Creutzfeldt-Jakob Disease (CJD)
What Is It?
Creutzfeldt-Jakob disease (CJD) is a rare, fatal brain disorder caused by prions. Prions are normal proteins that have changed their shape. Healthy proteins have a healthy shape, which allows them to function normally. The misshapen prion protein is unhealthy. Worse, the prion causes disease by making other proteins nearby change their healthy shape to the prion's unhealthy shape. In this way a prion makes more prions: it slowly turns healthy proteins into prions, too.
When symptoms eventually appear, CJD causes rapidly progressive dementia (mental decline) and involuntary jerking muscle movements called myoclonus. About 90% of people with CJD die within 1 year of diagnosis.
About 85-95% of cases of CJD are from sporadic mutations. The DNA in a brain cell is changed by the mutation, and makes an unhealthy prion protein.
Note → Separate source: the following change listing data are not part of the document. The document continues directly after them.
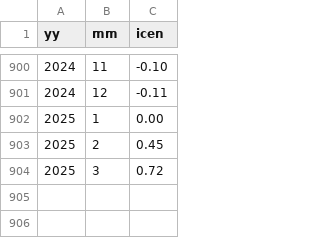
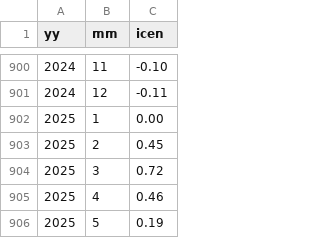
Before and after one commit to 1nfinit0/incenUpdate2Gee, a CSV file: test.csv, drawn as a sheet; only a part is shown, gaps mark what is left out.

Commit message:
🔄 Actualización diaria automática de test.csv y README

```diff
--- a/test.csv
+++ b/test.csv
@@ -904 +904,3 @@ yy,mm,icen
 2025,3,0.72
+2025,4,0.46
+2025,5,0.19
```
Also changed, not shown: 1 other file.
Less often, the mutation is hereditary (passed down from parent to child). Jewish people born in Czechoslovakia, Chile and Libya have a higher-than-average number of inherited cases of CJD. Inherited CJD does not cause symptoms until adulthood.